Nothing there except ... or perhaps ... was the only thing that happened in Cashel, or should I press a button?
I deleted it as no-one seems interested.
Here are the urls;
Great work you have done and always interested in it. Completely ignore my sense of the ridiculous. If I can be of any help to you in the Dublin area, please give me a shout.
Is it not sad how the innocents are totally forgotten? I suppose dehumanising with terms such as "civillians" rather than real people such as J.F Foster aged 2 years 10 months or J Gibney aged 5 makes the events of Easter 1916 more pallitable. No memorials for them or the other 230 killed!
Hello Ken. As an Jackeen myself Its nice to hear from fellow entheusiasts. There is a fair on in the Teachers Club 36 Mountjoy sq on saturday may 27 at 1 am. Some forum members should be there also.
If you are in the area pop in and ask for me.
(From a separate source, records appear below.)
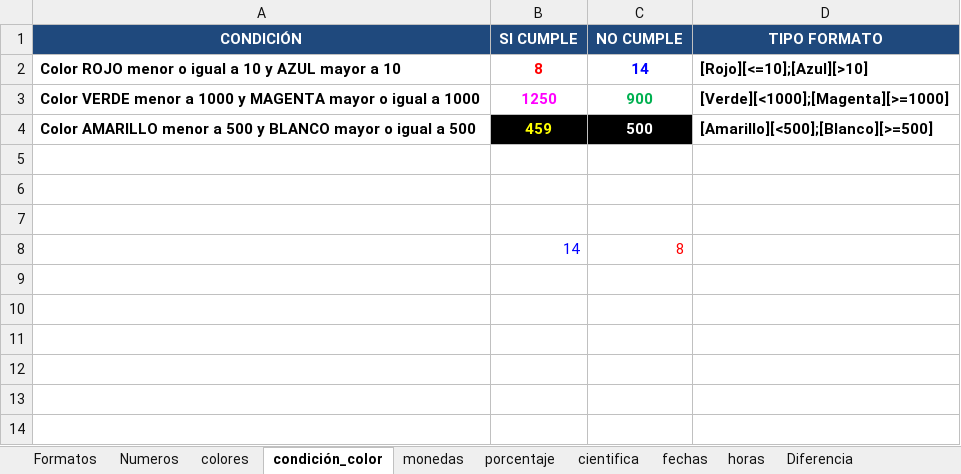
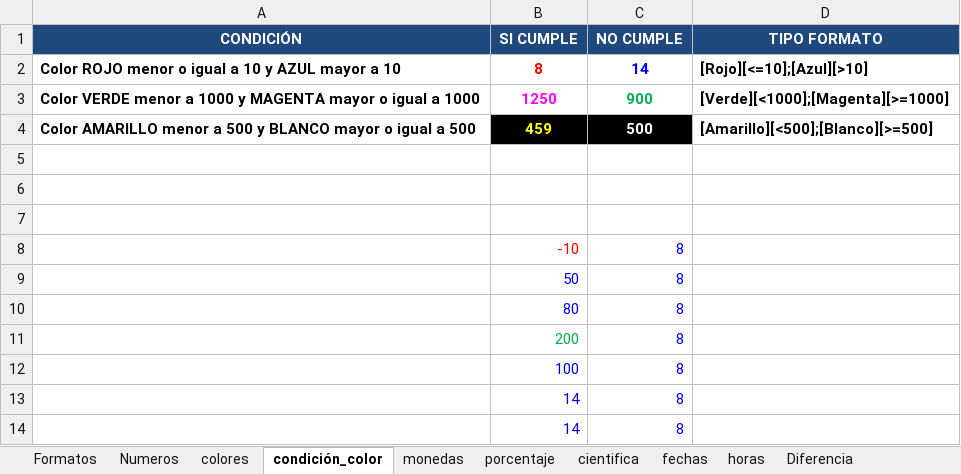
Before and after one commit to aleroses/excel, an Excel workbook: Intermedio/practice-files/Sesión 1/Formatos.xlsx, sheet condición_color, drawn as a sheet; values as stored, in another font and other column widths than the file's, no borders; addresses are those after the commit; the diff names each change by its address in the sheet, - before the commit and + after, or states it on an @@ line.

```diff
--- a/Intermedio/practice-files/Sesión 1/Formatos.xlsx (sheet condición_color)
+++ b/Intermedio/practice-files/Sesión 1/Formatos.xlsx (sheet condición_color)
+row 8:  | -10 | 8
+row 9:  | 50 | 8
+row 10:  | 80 | 8
+row 11:  | 200 | 8
+row 12:  | 100 | 8
+row 13:  | 14 | 8
-C14 text colour: #FF0000
+C14 text colour: #0000FF
```
Also changed, not shown: sheet colores, sheet horas, 1 other file.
Never saw this first time round!
thanks for the pics, Is it Cashel that has a pub called 'Lonergan's' ?
Saw it when I was in Ireland a few years back. As it was my name had to go and have a drink.
hope I am recalling correctly
Ps nearly called my first Daughter Cashel, but went for Cora instead, thought she would be called 'shell' by everyone!!
Many thanks for the interesting links
I dont drink in Cashel so I dont know the pub names. I do know there is a Lonergans pub in Fethard and Clonmel. These two towns are fifteen minutes drive from Cashel.
Dave glad to help.
I may be stepping into it ... but these are interesting pictures. This actually made NPR a couple of days ago.
The Easter 1916 "Rebellion" was an important milestone in Irish independence ... I think it is fair to say that ... but it is hard for understand how balanced this is as presented by the media. This is NOT a dig ...
It is almost as if all is forgiven between the Republic and the UK ... maybe like the US and the UK ... certainly like the present North South feelings of the "late unpleasentness" ...
Not much of a point here except that it stirrs the thoughts.
Threading into Irish history of this period is like threading into quicksand, or if you like bogwater! You will soon be up to your neck before you know it. Ninety years later and it still appears to be either black or white.
In Ireland History is a branch of current affairs.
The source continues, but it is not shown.